Stored dataset items
□ □ □

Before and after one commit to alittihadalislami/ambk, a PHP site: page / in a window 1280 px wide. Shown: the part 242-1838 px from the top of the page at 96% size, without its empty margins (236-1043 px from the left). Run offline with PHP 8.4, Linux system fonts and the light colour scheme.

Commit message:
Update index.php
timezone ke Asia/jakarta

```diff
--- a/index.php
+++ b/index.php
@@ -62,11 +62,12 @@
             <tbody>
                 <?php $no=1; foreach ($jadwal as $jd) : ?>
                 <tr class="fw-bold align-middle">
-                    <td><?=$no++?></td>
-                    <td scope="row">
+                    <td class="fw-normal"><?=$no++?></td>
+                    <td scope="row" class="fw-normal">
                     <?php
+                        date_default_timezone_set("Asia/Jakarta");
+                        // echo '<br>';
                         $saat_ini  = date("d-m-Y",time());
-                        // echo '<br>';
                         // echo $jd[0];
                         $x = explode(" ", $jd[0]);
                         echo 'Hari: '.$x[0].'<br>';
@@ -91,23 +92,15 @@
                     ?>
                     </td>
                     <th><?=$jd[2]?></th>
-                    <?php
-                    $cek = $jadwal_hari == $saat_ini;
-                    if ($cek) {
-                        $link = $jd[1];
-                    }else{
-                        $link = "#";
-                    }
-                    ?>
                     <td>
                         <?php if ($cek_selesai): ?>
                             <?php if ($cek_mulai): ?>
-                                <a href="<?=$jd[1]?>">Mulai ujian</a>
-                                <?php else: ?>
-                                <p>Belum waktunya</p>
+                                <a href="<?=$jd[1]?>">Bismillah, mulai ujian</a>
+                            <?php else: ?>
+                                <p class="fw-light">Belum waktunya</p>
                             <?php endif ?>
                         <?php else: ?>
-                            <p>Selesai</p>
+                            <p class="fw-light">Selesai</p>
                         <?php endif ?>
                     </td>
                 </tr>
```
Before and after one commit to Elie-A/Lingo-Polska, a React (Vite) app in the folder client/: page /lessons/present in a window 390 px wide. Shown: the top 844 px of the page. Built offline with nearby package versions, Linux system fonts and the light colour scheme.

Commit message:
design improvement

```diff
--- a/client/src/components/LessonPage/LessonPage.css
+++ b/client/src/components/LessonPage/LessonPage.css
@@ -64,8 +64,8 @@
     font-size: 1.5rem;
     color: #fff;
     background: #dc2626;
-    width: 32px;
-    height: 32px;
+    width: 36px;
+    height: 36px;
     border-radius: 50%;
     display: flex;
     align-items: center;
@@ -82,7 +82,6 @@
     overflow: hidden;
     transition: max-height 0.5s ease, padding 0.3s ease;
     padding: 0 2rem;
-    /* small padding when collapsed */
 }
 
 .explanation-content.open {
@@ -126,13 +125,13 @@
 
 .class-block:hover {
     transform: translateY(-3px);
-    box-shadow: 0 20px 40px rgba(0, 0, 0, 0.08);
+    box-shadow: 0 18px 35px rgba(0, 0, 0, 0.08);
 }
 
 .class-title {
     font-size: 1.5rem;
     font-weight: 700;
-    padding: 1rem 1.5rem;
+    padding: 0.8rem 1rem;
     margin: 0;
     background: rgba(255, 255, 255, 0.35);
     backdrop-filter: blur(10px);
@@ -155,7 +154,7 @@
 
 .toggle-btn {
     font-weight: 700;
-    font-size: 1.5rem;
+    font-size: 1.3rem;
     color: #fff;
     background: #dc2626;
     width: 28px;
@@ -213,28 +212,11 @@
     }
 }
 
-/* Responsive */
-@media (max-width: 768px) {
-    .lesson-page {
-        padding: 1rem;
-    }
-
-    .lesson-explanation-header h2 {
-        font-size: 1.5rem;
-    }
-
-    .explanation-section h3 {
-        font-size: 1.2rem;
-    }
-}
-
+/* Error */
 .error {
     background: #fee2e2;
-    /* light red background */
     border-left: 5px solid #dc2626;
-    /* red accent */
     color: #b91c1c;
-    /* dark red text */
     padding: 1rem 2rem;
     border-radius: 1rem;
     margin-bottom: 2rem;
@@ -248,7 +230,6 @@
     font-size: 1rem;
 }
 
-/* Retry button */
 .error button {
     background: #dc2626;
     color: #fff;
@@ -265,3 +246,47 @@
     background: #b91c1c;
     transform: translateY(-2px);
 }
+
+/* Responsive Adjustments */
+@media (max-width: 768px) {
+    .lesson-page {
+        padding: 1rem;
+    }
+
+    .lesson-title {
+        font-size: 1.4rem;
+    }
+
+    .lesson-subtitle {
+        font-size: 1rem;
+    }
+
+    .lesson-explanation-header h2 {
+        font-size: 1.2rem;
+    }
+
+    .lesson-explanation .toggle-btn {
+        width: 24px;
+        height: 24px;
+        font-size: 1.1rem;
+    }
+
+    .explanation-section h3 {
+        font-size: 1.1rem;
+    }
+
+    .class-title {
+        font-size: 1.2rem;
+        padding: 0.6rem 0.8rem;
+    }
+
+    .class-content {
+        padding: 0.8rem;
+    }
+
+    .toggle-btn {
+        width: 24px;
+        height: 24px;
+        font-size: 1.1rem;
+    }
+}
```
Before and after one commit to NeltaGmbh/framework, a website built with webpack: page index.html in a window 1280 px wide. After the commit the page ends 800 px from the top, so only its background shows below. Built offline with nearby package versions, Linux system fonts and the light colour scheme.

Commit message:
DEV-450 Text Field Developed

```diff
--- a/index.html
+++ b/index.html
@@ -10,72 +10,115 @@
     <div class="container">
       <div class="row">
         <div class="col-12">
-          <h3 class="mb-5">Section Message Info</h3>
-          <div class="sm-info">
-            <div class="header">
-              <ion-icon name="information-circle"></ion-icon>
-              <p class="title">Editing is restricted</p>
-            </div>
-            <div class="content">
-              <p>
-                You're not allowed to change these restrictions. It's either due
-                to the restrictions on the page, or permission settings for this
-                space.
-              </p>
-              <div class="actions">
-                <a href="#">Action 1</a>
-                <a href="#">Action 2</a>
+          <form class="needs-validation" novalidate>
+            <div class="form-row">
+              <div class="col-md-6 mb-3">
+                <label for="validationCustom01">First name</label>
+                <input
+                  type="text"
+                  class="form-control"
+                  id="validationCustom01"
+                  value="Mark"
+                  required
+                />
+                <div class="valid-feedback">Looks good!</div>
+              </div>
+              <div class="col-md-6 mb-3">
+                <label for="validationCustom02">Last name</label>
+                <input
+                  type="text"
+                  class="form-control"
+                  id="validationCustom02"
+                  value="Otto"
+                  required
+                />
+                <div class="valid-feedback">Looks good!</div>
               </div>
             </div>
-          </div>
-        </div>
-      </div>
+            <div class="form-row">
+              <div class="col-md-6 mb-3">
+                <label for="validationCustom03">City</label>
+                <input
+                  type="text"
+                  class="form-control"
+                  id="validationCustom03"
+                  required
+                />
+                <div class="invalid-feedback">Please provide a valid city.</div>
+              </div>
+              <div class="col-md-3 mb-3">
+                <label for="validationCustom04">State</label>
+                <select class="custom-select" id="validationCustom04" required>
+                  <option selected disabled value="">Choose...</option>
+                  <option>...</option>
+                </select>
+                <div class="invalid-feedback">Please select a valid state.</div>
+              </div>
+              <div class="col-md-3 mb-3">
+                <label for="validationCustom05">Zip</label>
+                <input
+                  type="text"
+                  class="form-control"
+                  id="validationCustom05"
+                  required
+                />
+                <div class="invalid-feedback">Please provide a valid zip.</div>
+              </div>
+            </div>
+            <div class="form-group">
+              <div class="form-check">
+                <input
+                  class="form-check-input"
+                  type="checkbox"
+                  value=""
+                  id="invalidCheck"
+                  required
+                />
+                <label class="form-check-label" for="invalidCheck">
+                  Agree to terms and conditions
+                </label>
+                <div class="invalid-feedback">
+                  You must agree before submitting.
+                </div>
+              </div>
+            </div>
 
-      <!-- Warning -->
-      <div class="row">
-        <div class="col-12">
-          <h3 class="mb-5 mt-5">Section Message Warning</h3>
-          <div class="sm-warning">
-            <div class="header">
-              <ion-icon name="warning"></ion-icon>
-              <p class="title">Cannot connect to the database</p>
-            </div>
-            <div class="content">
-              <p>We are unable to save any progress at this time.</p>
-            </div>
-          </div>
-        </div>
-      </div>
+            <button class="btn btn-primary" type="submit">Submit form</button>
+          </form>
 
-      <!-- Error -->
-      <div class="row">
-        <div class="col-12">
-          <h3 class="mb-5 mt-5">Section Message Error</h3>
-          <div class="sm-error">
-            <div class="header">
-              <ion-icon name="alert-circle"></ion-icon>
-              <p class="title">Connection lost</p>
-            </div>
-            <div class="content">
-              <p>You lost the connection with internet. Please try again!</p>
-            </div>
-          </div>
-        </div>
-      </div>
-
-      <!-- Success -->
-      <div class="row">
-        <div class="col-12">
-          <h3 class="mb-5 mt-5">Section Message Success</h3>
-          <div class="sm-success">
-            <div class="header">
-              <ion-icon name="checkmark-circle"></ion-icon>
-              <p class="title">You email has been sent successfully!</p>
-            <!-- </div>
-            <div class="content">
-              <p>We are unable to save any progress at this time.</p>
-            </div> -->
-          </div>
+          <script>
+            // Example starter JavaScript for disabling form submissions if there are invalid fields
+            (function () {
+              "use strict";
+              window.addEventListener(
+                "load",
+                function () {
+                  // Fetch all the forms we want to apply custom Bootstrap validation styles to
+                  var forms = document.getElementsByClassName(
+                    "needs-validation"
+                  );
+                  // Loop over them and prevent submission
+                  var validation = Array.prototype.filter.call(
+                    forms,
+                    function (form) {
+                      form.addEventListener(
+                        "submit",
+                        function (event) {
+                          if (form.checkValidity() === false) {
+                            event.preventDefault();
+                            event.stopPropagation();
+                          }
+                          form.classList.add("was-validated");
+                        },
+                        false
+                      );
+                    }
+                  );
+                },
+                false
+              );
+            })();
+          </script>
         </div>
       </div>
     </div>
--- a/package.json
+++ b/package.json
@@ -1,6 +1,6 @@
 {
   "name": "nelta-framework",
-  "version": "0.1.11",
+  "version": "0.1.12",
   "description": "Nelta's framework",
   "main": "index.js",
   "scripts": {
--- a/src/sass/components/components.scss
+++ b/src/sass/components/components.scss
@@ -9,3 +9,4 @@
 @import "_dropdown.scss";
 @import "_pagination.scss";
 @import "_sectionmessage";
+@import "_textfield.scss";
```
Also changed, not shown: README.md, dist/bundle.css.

□ □ □

WORK TASK: Before answering, check every line of the records for the string "components", then state how many lines have it, with the number only.

OUTPUT OF THE TASK: 4